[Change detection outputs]
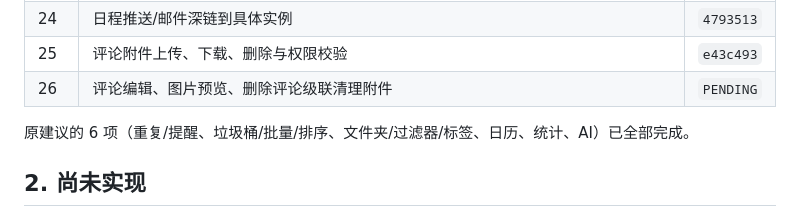
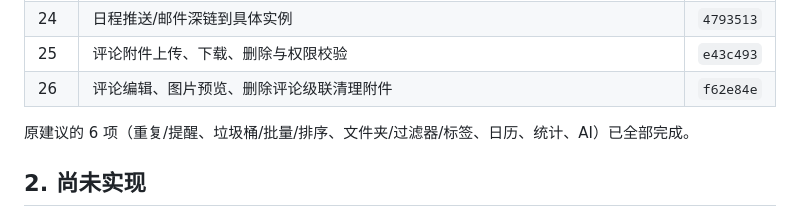
Before and after one commit to AnsGoo/caldav-free, a Markdown page: docs/ROADMAP.md, the part around the change. Rendered like a GitHub page.

Commit message:
docs: record comment editing and image previews

```diff
--- a/docs/ROADMAP.md
+++ b/docs/ROADMAP.md
@@ -29,7 +29,7 @@
 | 23 | 服务端日程提醒调度、Web Push/邮件、失败重试 | `ab2c43a` |
 | 24 | 日程推送/邮件深链到具体实例 | `4793513` |
 | 25 | 评论附件上传、下载、删除与权限校验 | `e43c493` |
-| 26 | 评论编辑、图片预览、删除评论级联清理附件 | `PENDING` |
+| 26 | 评论编辑、图片预览、删除评论级联清理附件 | `f62e84e` |
 
 原建议的 6 项（重复/提醒、垃圾桶/批量/排序、文件夹/过滤器/标签、日历、统计、AI）已全部完成。
 
```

#### EXERCISE PROMPT
Filter the lines above, keeping each one that contains the string "docs".

#### TASK RESULT
Before and after one commit to AnsGoo/caldav-free, a Markdown page: docs/ROADMAP.md, the part around the change. Rendered like a GitHub page.
docs: record comment editing and image previews
--- a/docs/ROADMAP.md
+++ b/docs/ROADMAP.md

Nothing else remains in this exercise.